Tipperary boy honoured At Sightsavers Junior Painter Awards Ceremony

Sian Moloughney

Reporter:

Sian Moloughney

Tipperary boy honoured At Sightsavers Junior Painter Awards Ceremony

Benjamin Franklin with his painting

A nine year old Tipperary boy was one of just 15 finalists in a national art competition.

Yesterday, Tuesday April 17th, the winners of the Sightsavers Junior Painter Awards 2018 were unveiled in The Science Gallery, Dublin. Competition was as strong as ever and this year’s theme ‘Put Us In The Picture’ inspired creative entries from hundreds of primary schools across the country.  

Benjamin Franklin (age 9) from Shronell National School Lattin in Co. Tipperary was delighted to be at the awards ceremony where he was honoured as one of the 15 finalists of this year’s competition.

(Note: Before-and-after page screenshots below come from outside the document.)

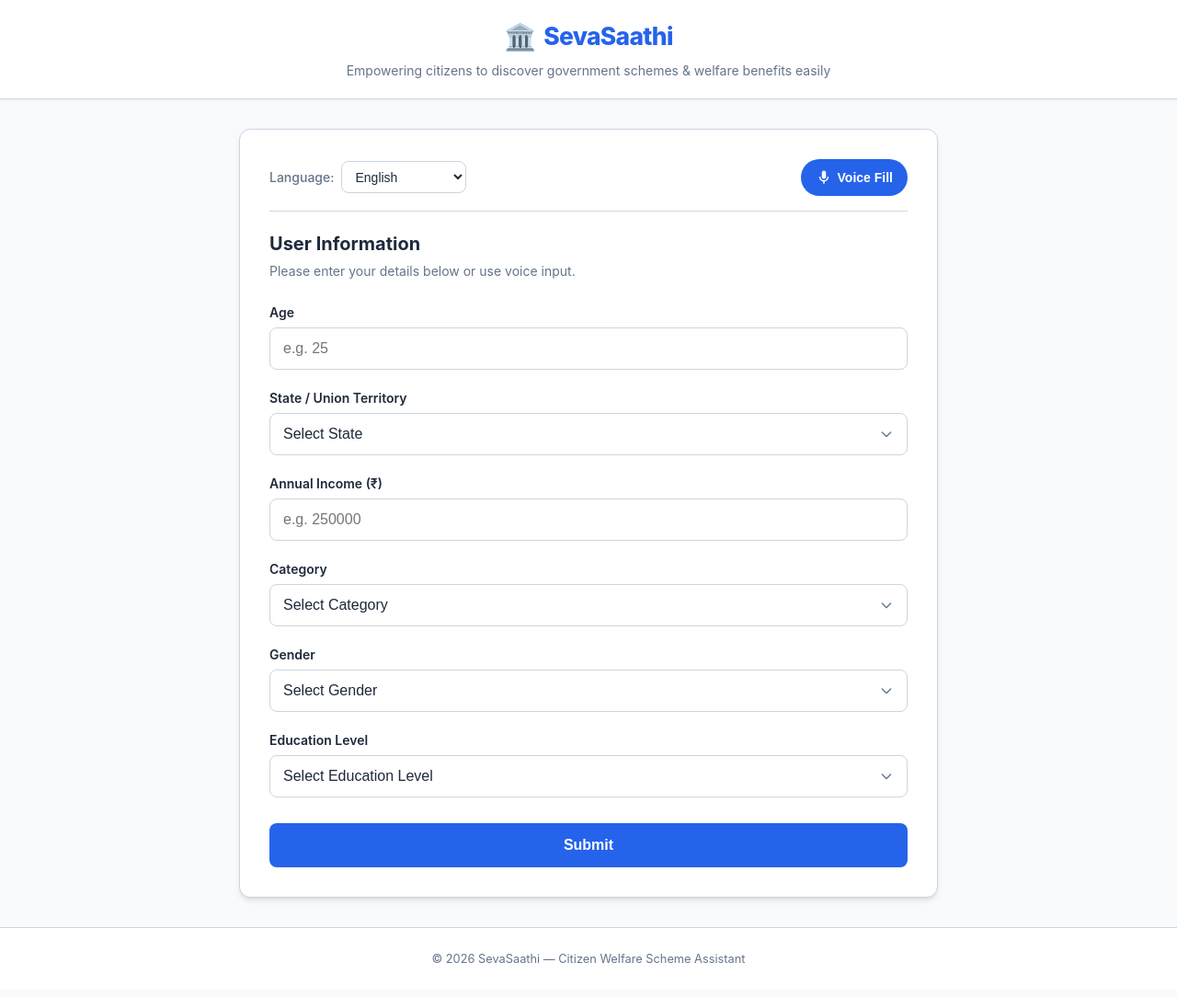
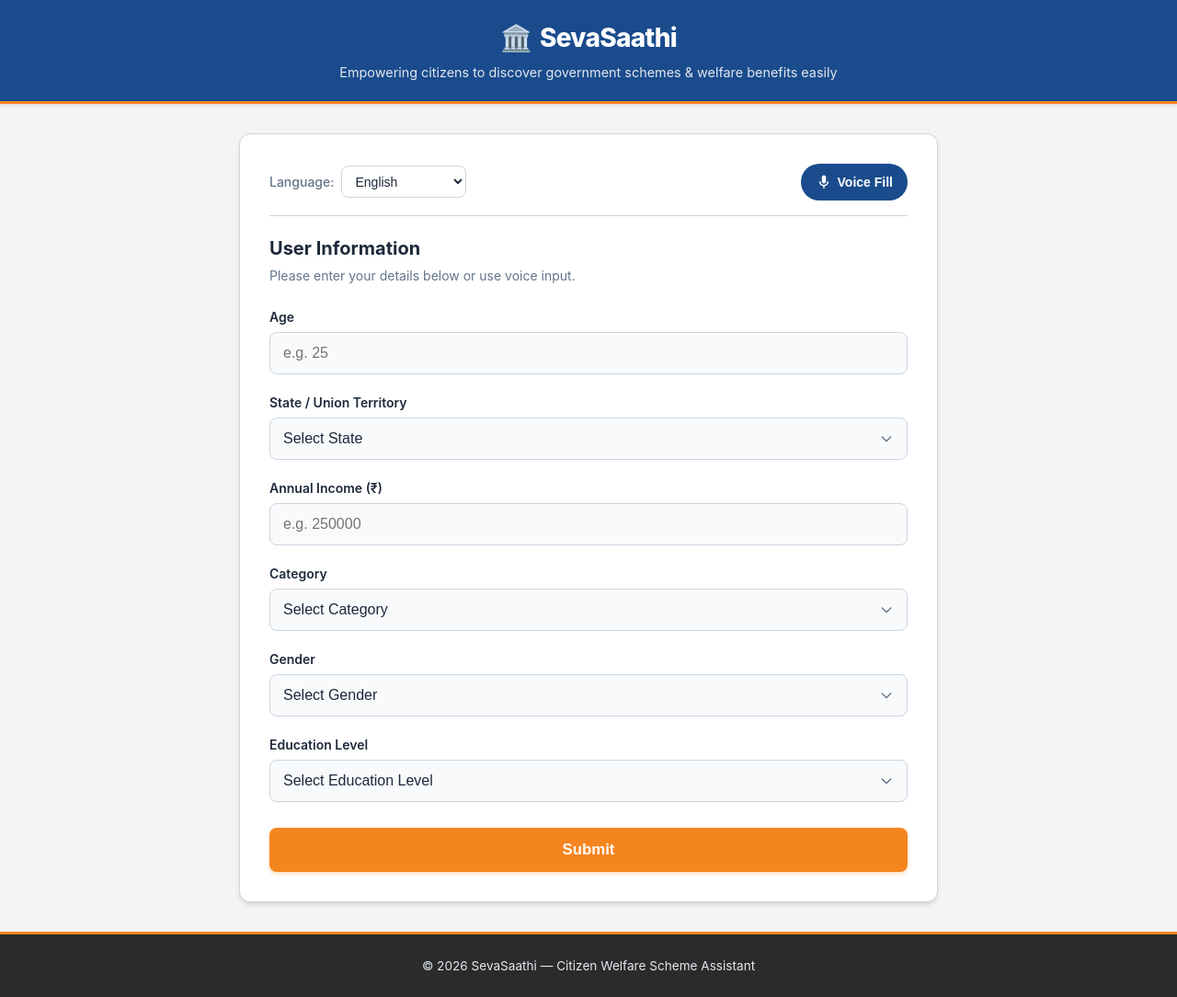
Before and after one commit to bhuvana-09/SevaSaathi, a React (Vite) app in the folder frontend/: page / in a window 1280 px wide. Shown: the whole page at 92% size. Built offline with nearby package versions, Linux system fonts and the light colour scheme.

Commit message:
sprint 15: UI enhancement - gov portal color palette, styling polish

```diff
--- a/frontend/src/style.css
+++ b/frontend/src/style.css
@@ -1,12 +1,16 @@
 :root {
-  --primary-color: #2563eb;
-  --primary-hover: #1d4ed8;
-  --bg-color: #f8fafc;
+  --primary-color: #1a4b8c;
+  --primary-hover: #133868;
+  --accent-orange: #f5851f;
+  --accent-orange-hover: #d96e0e;
+  --bg-color: #f4f4f4;
   --card-bg: #ffffff;
+  --footer-bg: #2b2b2b;
+  --footer-text: #e2e8f0;
   --text-primary: #1e293b;
   --text-secondary: #64748b;
   --border-color: #cbd5e1;
-  --focus-ring: rgba(37, 99, 235, 0.25);
+  --focus-ring: rgba(26, 75, 140, 0.25);
   --radius: 12px;
   --shadow: 0 4px 6px -1px rgba(0, 0, 0, 0.1), 0 2px 4px -2px rgba(0, 0, 0, 0.06);
 
@@ -46,11 +50,12 @@ body {
 }
 
 .app-header {
-  background-color: var(--card-bg);
+  background-color: var(--primary-color);
+  color: #ffffff;
   padding: 1.25rem 1.5rem;
-  border-bottom: 1px solid var(--border-color);
+  border-bottom: 3px solid var(--accent-orange);
   text-align: center;
-  box-shadow: 0 1px 3px 0 rgba(0, 0, 0, 0.05);
+  box-shadow: 0 2px 4px rgba(0, 0, 0, 0.1);
   display: flex;
   flex-direction: column;
   align-items: center;
@@ -69,25 +74,25 @@ body {
 }
 
 .app-header h1 {
-  font-size: 1.65rem;
+  font-size: 1.75rem;
   font-weight: 800;
-  color: var(--primary-color);
+  color: #ffffff;
   letter-spacing: -0.025em;
 }
 
 .app-tagline {
-  font-size: 0.875rem;
-  color: var(--text-secondary);
+  font-size: 0.9rem;
+  color: #e2e8f0;
   max-width: 600px;
 }
 
 .app-footer {
   text-align: center;
   padding: 1.5rem 1rem;
-  font-size: 0.8rem;
-  color: var(--text-secondary);
-  border-top: 1px solid var(--border-color);
-  background-color: var(--card-bg);
+  font-size: 0.85rem;
+  color: var(--footer-text);
+  background-color: var(--footer-bg);
+  border-top: 3px solid var(--accent-orange);
   margin-top: auto;
 }
 
@@ -249,10 +254,10 @@ body {
   font-size: 1rem;
   border: 1px solid var(--border-color);
   border-radius: 8px;
-  background-color: #fff;
+  background-color: #f8fafc;
   color: var(--text-primary);
   outline: none;
-  transition: border-color 0.2s, box-shadow 0.2s;
+  transition: border-color 0.2s, box-shadow 0.2s, background-color 0.2s;
   appearance: none;
   min-height: 46px;
 }
@@ -267,6 +272,7 @@ body {
 
 .form-group input:focus,
 .form-group select:focus {
+  background-color: #ffffff;
   border-color: var(--primary-color);
   box-shadow: 0 0 0 3px var(--focus-ring);
 }
@@ -274,23 +280,24 @@ body {
 .submit-btn {
   width: 100%;
   padding: 0.875rem 1rem;
-  font-size: 1rem;
-  font-weight: 600;
+  font-size: 1.05rem;
+  font-weight: 700;
   color: #ffffff;
-  background-color: var(--primary-color);
+  background-color: var(--accent-orange);
   border: none;
   border-radius: 8px;
   cursor: pointer;
-  transition: background-color 0.2s;
+  transition: background-color 0.2s, transform 0.1s ease;
   margin-top: 0.5rem;
   min-height: 48px;
   display: flex;
   align-items: center;
   justify-content: center;
+  box-shadow: 0 2px 4px rgba(245, 133, 31, 0.3);
 }
 
 .submit-btn:hover:not(:disabled) {
-  background-color: var(--primary-hover);
+  background-color: var(--accent-orange-hover);
 }
 
 .submit-btn:disabled {
```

12 year old Patricia Poprawa from Glenswilly National School, Letterkenny, Co. Donegal was announced the overall winner for her inspiring and thought-provoking creation ‘Draw me in…I'm waiting.’ Second place went to Ella Taylor (age 8) from Scoil Mhuire na nGael, Dundalk, Co. Louth with her colourful painting ‘Climate Controller Station Bringing Fairness to all Nations’ and Tobiasz Rogolski (age 12) from Scoil Mhuire Naofa, Carrigtwohill, Co. Cork was awarded third place for his creative artwork named ‘The Horizan 'Horeyesan.’ The winners were thrilled to be presented with their awards by Sightsavers CEO Charlie Lamson.

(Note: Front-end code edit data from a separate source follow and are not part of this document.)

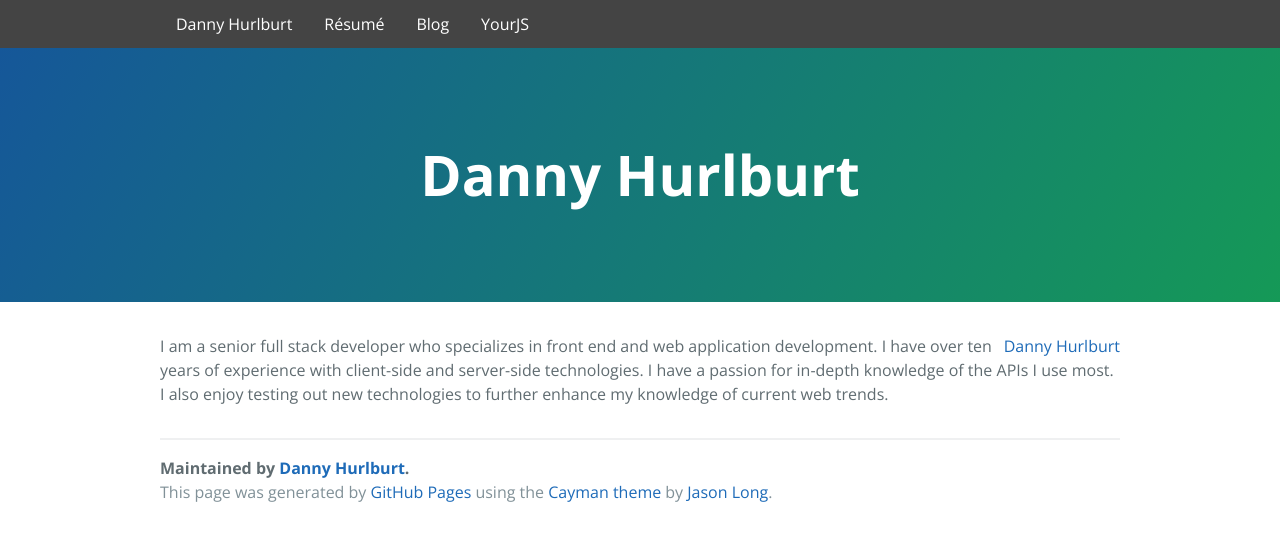
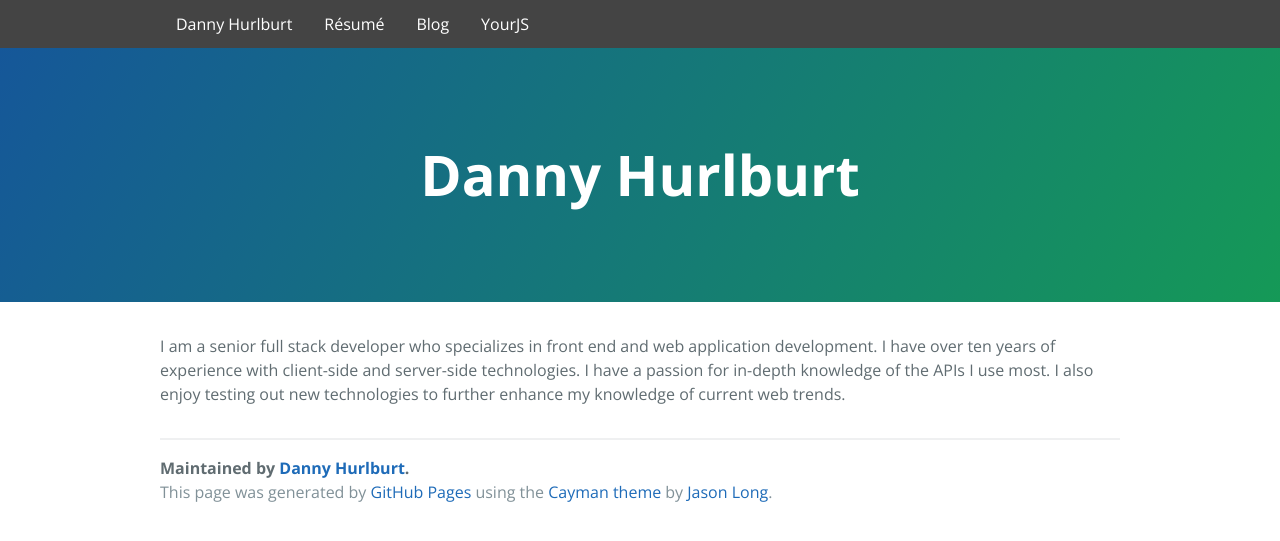
Before and after one commit to dhurlburtusa/dhurlburtusa.github.io, a Jekyll site: the page built from index.html, in a window 1280 px wide. Shown: the top 541 px of the page. Built offline with Jekyll 4.4.1, drawn with Linux system fonts in a browser that asks for light colours; comment, search, counter and statistics services are not loaded.

Commit message:
Hide Parts of Badge

```diff
--- a/index.html
+++ b/index.html
@@ -9,6 +9,8 @@ doc:
       style: |
         <style>
           .IAm { margin: 2rem 0 !important; }
+          .LI-profile-badge .LI-simple-link,
+          .LI-profile-badge .LI-more-info { display: none; }
 
           @media screen and (min-width: 28em) {
           }
```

The judges tasked with the difficult job of choosing this year’s winners were disability campaigner and little person Sinéad Burke (aka Minnie Melange), Laureate na nÓg and illustrator PJ Lynch, and artist and director of Arts and Disability Ireland Padraig Naughton. They were astounded by the calibre of entries received and especially noted the creativity, colour and effort that went into each and every painting.

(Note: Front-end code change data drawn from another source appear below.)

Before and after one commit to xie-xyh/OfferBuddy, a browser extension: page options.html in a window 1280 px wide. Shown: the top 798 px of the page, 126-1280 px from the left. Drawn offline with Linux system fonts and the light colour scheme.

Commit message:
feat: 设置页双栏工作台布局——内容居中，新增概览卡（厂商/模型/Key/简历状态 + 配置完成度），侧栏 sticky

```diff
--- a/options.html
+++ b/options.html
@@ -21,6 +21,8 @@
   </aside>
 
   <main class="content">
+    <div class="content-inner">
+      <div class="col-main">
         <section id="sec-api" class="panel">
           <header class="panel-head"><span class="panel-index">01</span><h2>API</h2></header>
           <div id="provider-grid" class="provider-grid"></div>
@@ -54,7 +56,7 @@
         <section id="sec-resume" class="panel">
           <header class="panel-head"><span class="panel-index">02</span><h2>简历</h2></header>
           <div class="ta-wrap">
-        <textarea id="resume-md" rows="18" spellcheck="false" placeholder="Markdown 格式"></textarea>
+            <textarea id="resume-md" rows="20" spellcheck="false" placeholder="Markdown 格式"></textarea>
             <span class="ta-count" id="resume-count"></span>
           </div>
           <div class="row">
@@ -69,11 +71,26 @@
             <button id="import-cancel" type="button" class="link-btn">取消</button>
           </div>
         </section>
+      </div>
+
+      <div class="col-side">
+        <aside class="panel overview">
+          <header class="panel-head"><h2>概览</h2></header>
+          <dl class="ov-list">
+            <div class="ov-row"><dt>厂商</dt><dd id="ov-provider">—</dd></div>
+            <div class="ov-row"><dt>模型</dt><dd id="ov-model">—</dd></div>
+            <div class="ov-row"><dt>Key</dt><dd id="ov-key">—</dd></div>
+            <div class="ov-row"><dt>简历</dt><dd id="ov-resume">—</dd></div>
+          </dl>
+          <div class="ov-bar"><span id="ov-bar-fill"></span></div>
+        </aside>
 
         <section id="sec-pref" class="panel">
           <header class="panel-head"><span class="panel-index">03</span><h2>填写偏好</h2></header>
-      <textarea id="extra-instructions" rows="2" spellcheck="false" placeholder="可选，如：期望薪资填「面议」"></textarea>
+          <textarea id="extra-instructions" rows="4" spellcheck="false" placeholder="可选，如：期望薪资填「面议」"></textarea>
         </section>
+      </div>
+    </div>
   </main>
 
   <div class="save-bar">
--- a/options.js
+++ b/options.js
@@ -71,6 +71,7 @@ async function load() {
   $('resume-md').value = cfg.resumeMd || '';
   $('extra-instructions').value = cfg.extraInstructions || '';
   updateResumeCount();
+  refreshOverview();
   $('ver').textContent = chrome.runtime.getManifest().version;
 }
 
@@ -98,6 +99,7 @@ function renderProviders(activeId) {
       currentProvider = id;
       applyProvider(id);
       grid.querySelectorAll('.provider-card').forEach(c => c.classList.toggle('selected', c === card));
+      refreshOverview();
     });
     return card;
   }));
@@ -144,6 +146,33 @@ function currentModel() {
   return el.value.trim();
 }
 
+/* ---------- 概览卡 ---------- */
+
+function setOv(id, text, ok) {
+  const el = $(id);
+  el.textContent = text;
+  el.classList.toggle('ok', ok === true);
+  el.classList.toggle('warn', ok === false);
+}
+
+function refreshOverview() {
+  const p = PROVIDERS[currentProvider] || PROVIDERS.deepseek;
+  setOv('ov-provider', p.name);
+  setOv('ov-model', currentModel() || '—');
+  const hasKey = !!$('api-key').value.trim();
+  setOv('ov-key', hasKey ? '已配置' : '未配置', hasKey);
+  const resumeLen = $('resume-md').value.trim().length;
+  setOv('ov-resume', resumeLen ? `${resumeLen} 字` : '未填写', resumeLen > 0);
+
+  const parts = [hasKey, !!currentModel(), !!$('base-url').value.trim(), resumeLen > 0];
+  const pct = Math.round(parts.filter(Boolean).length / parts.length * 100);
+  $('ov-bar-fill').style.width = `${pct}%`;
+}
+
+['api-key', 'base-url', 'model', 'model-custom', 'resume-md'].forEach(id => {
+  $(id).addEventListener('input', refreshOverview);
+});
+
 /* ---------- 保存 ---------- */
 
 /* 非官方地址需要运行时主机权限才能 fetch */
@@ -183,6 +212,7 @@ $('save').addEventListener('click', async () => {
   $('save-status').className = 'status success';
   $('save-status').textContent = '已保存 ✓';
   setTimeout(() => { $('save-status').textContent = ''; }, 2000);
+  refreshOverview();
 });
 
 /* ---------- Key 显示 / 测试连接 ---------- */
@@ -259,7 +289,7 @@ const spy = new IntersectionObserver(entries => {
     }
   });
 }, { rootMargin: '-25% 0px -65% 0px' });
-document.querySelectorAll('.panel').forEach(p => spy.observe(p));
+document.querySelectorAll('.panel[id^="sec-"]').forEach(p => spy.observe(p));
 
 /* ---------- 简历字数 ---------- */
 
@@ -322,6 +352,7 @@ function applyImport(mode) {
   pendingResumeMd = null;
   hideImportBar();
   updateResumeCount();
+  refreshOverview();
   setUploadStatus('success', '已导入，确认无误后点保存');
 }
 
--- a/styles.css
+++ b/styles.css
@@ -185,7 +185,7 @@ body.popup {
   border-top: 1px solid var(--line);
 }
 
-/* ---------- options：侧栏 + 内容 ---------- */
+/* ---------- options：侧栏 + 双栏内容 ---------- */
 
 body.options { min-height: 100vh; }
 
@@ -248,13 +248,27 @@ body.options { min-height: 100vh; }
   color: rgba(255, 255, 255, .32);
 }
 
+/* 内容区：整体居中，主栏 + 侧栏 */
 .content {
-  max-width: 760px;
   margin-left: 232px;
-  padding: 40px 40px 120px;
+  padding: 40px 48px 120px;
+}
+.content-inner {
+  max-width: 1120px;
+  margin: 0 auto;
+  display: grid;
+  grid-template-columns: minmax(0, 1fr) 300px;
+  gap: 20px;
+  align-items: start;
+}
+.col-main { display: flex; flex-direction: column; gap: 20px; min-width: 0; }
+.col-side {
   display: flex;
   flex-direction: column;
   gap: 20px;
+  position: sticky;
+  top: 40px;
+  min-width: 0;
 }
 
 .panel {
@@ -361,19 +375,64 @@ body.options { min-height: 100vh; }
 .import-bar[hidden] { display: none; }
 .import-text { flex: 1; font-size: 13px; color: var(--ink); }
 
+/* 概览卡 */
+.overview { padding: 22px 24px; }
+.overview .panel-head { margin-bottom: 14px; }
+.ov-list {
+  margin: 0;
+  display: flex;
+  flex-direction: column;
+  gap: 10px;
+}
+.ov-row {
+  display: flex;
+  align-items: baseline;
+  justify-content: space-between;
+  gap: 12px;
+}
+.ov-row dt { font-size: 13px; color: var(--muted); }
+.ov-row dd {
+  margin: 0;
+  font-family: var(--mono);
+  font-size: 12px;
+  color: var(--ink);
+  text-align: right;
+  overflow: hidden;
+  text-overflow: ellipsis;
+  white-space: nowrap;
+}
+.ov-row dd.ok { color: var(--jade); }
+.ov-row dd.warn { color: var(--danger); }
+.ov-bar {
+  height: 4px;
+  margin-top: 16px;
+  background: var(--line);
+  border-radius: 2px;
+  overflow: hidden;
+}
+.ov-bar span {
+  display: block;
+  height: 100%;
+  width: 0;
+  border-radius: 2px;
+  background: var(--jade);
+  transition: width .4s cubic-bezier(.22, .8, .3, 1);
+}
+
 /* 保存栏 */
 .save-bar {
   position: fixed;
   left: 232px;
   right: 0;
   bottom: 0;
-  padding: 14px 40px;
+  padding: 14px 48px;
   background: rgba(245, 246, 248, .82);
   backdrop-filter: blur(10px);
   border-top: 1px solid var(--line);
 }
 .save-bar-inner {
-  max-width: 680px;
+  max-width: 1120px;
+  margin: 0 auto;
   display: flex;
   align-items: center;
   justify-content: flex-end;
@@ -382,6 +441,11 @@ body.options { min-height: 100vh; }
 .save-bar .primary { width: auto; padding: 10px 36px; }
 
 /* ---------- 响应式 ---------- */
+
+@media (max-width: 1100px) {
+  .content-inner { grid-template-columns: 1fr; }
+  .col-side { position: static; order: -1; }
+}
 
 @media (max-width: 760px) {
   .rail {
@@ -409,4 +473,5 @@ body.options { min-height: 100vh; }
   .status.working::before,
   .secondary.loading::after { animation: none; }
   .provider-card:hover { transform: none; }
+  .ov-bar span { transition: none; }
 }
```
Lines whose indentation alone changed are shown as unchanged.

Sinéad Burke commented: “In the year that Ireland will ratify the UN Convention on the Rights of People with Disabilities, it was inspiring to see the appetite that children, teachers and communities have in exploring the nuanced conversation surrounding disability. I was incredibly impressed by the children's pairing of artistry and intellect as they approached complex topics including identity, the social model of disability, allyship and othering. However, I was most moved and inspired by how their work was rooted in empathy and that even the youngest of entries were focused on constructive solutions to how we can make the world a fairer and equal place for all.”

The annual Junior Painter Awards competition was devised by Sightsavers to inspire Irish children to express their artistic talent through painting, whilst developing an appreciation of the importance and value of their sight and the additional challenges facing those living with visual impairment in developing countries.

Speaking about the competition, Olivia Lally, Sightsavers Junior Painter Awards Coordinator said: “This year we saw so many inspiring and creative entries. It was clear that all of the children carefully considered the theme ‘Put Us In The Picture’and put a lot of thought and effort into their paintings. I would like to congratulate all who entered and also thank the many teachers and parents who offered their support. Working with primary schools across the country involves students and teachers in the invaluable work Sightsavers carries out – helping to prevent avoidable blindness and working for equality of opportunity for those living with a disability.”

The winning top three schools receive a cash prize for their schools, sponsored by The Book Centre and Barker and Jones bookshop, and memberships and ‘toolboxes’ full of arts and craft materials from ReCreate Ireland.

The 22 finalist and highly commended paintings will be exhibited in the DLR LexIcon (Dun Laoghaire LexIcon Library) throughout the Summer. The paintings will also be displayed in Powerscourt Town Centre, Dublin 2 for the month of August.